Oscar Lathlin Collegiate, Gymnasium
., The Pas, Manitoba,
2012 | 50 min
The people of the Attawapiskat First Nation, a Cree community in northern Ontario, were thrust into the national spotlight in 2012 when the impoverished living conditions on their reserve became an issue of national debate. With The People of the Kattawapiskak River, Abenaki director Alanis Obomsawin quietly attends as community members tell their own story, shedding light on a history of dispossession and official indifference. “Obomsawin’s main objective is to make us see the people of Attawapiskat differently,” said Robert Everett-Green in The Globe & Mail. “The emphasis, ultimately, is not so much on looking as on listening—the first stage in changing the conversation, or in making one possible.” Winner of the 2013 Donald Brittain Award for Best Social/Political Documentary, the film is part of a cycle of films that Obomsawin has made on children’s welfare and rights.
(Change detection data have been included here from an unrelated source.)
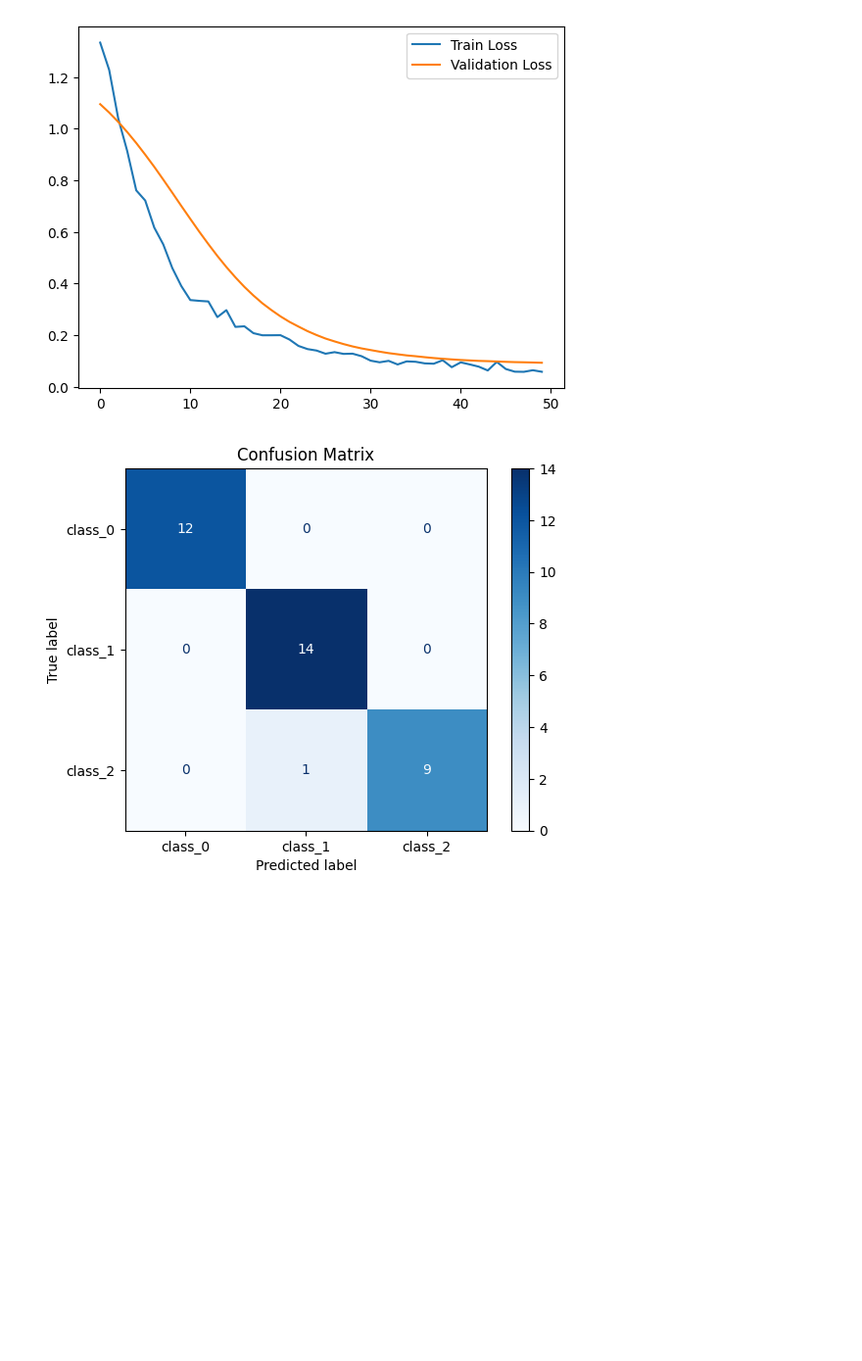
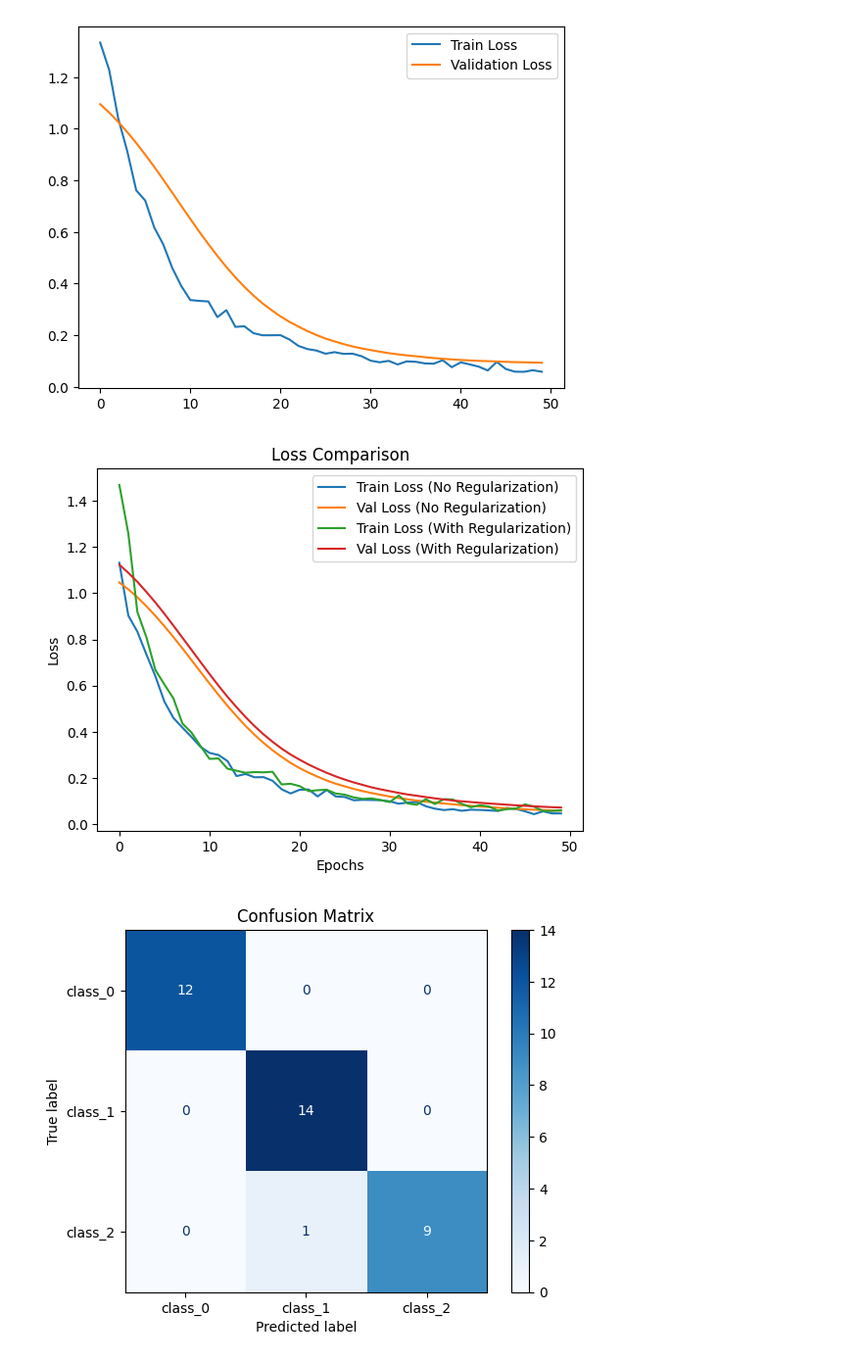
Before and after one commit to ViRiver24/Lesson3, a Jupyter notebook: Lesson3_reg.ipynb, the cells around one changed output. Shown at 98% size. Drawn from its saved outputs; the diff is of its cells as text; code cells hidden in the pictures; blank space fills up the shorter version.

```diff
--- a/Lesson3_reg.ipynb
+++ b/Lesson3_reg.ipynb
@@ -117,6 +117,70 @@ Epoch 40/50, Training Loss: 0.0762, Validation Loss: 0.1064
 Epoch 50/50, Training Loss: 0.0584, Validation Loss: 0.0934
 Test Loss: 0.0795, Test Accuracy: 1.0000
 [figure]
+# %%
+import matplotlib.pyplot as plt
+
+# Змінна для збереження втрат
+results = {"no_regularization": {}, "with_regularization": {}}
+
+# 1. Модель без регуляризації
+model_no_reg = WineModel(input_size, output_size)
+optimizer_no_reg = torch.optim.Adam(model_no_reg.parameters(), lr=0.001)  # Без weight_decay
+train_losses_no_reg, val_losses_no_reg = [], []
+
+for epoch in range(epochs):
+    model_no_reg.train()
+    optimizer_no_reg.zero_grad()
+    output = model_no_reg(X_train)
+    loss = criterion(output, y_train)
+    loss.backward()
+    optimizer_no_reg.step()
+    train_losses_no_reg.append(loss.item())
+
+    model_no_reg.eval()
+    with torch.no_grad():
+        val_output = model_no_reg(X_val)
+        val_loss = criterion(val_output, y_val)
+        val_losses_no_reg.append(val_loss.item())
+
+results["no_regularization"]["train"] = train_losses_no_reg
+results["no_regularization"]["val"] = val_losses_no_reg
+
+# 2. Модель із регуляризацією
+model_with_reg = WineModel(input_size, output_size)
+optimizer_with_reg = torch.optim.Adam(model_with_reg.parameters(), lr=0.001, weight_decay=0.01)
+train_losses_with_reg, val_losses_with_reg = [], []
+
+for epoch in range(epochs):
+    model_with_reg.train()
+    optimizer_with_reg.zero_grad()
+    output = model_with_reg(X_train)
+    loss = criterion(output, y_train)
+    loss.backward()
+    optimizer_with_reg.step()
+    train_losses_with_reg.append(loss.item())
+
+    model_with_reg.eval()
+    with torch.no_grad():
+        val_output = model_with_reg(X_val)
+        val_loss = criterion(val_output, y_val)
+        val_losses_with_reg.append(val_loss.item())
+
+results["with_regularization"]["train"] = train_losses_with_reg
+results["with_regularization"]["val"] = val_losses_with_reg
+
+# 3. Побудова графіків
+plt.plot(results["no_regularization"]["train"], label="Train Loss (No Regularization)")
+plt.plot(results["no_regularization"]["val"], label="Val Loss (No Regularization)")
+plt.plot(results["with_regularization"]["train"], label="Train Loss (With Regularization)")
+plt.plot(results["with_regularization"]["val"], label="Val Loss (With Regularization)")
+plt.legend()
+plt.xlabel("Epochs")
+plt.ylabel("Loss")
+plt.title("Loss Comparison")
+plt.show()
+# %% [output]
+[figure, added]
 # %%
 from sklearn.metrics import confusion_matrix, ConfusionMatrixDisplay
 import matplotlib.pyplot as plt
```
2012 | 6 min
Six months following the events of her documentary The People of the Kattawapiskak River, Alanis Obomsawin returns to the Cree community of Attawapiskat in northern Ontario, whose severe housing crisis in 2011 made international headlines. While the public outcry resulted in some short-term relief for the most in need, Obomsawin reveals that the crisis persists in the isolated First Nation. Relief homes sent to the community are not equipped to deal with the harsh winter, as overcrowding and homelessness remain daily realities. Despite their ordeals, the residents of Attawapiskat remain strong, united in love and a belief that a better future must be achieved.
Storytellers’ Film Festival. More information here.